I'm just settling down to reflect on another successful Shoosmiths' partners' conference, and what the discussions coming out of that might mean for the Living Sector. We had a busy day meeting colleagues from around the firm, talking about our business, our clients, and what the future brings - and not just (or maybe even not at all) about Brexit. We also had a really thought provoking session with applied futurologist, Tom Cheesewright, who got us thinking more about the nature of change in society, and how change can be high frequency and isn't always a long-lived 'big bang' (for instance, how many of us still regularly use mini-disk players rather than music streaming services?). High frequency but low amplitude change is increasingly the order of the day, with incremental change brought about by many small changes rather than a few big events - maybe we're living Obama's 'nudge' every day now?
Tom's session really made me think about what my other sector colleagues had been talking about earlier in the day - James Klein, our Tech Sector head, spoke passionately about technology, Smart Cities and how technological changes may affect the shape of what we do and where we live, with ongoing digital transformation and urban environmental changes. James Wood-Robertson and Nick Iliff, our Infrastructure and Energy Sector co-heads, got us excited with their passion for everything in their world, and the work they're doing with clients and sector stakeholders in things as diverse as bio-energy, distributed heating systems, and large scale project funding work. Robin Webb, our Mobility Sector head, told the room about the work he does and the strategic changes coming from developments in transport and transport policy - and how this can drive change in other sectors because, ultimately, everything's connected. And that's not to forget our Financial Services Sector, where head of sector Stephen Dawson spoke about the brilliant work (and excellent clients) his team is involved with, including mainstream infrastructure and project finance.
So what does all of this mean for the Living Sector, my area of work? Well, everything above tells us that times are changing, and will continue to change, in many small and varied ways rather than just a few massive shifts - and even Tom has said (in his blog) that demographics may shift with people starting (again) to live on the high street. 'Property' tends to be a quite long-lived thing - and there's our challenge.

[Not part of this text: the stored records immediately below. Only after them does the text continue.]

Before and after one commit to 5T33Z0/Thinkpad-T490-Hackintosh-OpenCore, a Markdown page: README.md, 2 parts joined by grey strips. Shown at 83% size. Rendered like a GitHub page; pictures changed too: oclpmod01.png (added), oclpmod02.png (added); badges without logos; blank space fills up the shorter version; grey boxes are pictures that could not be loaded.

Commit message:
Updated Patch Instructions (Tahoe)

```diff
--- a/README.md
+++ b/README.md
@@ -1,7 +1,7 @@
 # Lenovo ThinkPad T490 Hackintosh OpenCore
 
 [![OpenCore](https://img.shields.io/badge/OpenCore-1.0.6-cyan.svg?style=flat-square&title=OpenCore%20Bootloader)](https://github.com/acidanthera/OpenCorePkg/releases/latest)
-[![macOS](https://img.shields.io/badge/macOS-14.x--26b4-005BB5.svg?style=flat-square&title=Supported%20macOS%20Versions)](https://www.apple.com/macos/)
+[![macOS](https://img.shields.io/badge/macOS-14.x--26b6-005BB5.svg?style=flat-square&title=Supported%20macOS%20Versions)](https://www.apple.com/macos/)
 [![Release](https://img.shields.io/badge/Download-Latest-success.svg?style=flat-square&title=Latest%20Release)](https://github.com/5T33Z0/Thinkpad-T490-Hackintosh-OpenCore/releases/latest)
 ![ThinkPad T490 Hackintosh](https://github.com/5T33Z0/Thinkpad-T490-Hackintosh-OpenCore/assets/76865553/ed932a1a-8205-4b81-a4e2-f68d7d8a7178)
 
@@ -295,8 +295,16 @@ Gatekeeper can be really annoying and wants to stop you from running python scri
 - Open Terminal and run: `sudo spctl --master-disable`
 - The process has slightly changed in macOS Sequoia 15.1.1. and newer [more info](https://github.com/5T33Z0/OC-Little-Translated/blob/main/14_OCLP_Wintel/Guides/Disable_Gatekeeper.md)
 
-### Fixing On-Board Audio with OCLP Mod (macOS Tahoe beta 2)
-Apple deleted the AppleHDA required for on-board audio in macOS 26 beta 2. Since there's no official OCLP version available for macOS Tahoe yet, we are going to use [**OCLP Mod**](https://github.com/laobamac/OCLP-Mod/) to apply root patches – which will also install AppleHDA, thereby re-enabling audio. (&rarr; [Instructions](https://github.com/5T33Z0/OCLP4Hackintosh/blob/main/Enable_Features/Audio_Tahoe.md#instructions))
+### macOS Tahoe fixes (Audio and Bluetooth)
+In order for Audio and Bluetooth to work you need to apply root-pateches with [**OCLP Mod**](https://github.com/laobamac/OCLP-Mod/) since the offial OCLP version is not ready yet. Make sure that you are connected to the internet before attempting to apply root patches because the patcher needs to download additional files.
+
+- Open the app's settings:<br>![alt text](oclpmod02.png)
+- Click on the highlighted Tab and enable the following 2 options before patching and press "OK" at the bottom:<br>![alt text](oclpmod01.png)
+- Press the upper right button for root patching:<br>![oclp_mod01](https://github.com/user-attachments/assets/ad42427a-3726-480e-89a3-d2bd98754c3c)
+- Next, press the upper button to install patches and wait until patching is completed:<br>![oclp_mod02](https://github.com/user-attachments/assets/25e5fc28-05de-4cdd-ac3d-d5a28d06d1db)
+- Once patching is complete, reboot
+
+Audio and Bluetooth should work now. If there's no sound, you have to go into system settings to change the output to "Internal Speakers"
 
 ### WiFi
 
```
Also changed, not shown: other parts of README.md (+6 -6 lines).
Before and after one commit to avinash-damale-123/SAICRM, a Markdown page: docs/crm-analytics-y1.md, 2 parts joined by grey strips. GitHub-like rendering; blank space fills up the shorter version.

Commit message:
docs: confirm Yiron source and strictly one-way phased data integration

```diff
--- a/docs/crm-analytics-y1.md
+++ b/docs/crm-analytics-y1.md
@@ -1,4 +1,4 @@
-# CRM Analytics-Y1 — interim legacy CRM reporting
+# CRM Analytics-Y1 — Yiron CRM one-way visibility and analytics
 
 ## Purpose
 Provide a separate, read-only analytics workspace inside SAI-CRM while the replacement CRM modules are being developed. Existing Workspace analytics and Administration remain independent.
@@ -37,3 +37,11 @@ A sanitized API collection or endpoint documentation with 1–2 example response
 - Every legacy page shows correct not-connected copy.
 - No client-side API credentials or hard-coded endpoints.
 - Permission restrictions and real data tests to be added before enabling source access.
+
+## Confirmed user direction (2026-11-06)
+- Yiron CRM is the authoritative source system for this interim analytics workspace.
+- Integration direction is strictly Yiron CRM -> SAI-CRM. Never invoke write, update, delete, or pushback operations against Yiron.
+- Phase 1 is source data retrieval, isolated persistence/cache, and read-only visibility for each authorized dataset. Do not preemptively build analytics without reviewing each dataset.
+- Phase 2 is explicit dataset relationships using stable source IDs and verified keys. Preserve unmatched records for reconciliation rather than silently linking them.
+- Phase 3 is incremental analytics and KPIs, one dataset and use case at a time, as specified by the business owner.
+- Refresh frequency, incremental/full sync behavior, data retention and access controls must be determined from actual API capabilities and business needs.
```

Stakeholders in the Living Sector - house builders, funders, PRS operators, Registered Providers, later living organisations, contractors, and even promoters of strategic land - need to be mindful that bricks and mortar property may last 100 years but the fabric of society around that flexes and changes - whether it's shifting to district heating systems to address sustainability and climate change concerns, or requirements for electric vehicles and charging points in houses and offices, or even just accommodating greater connectivity and changing ways of living. We have to be sure that what we do today fits with what the market wants and the customer needs - when those wants and needs might be ever so subtly shifting, ever so quickly. The challenge I have taken away from our partners' conference to discuss with clients and colleagues was this - change is part of what we all do, so what is the Living Sector's next big little thing?
f you want to save the planet, live in a city. Even better, live in a city centre. Here, all the amenities are on your doorstep. For the places that you can’t walk, public transport is easily accessible. The more densely you live – within reason – the lower your carbon footprint. And the better the chance that we arrest the decline, ensuring that the future high street will be a thriving, vibrant place.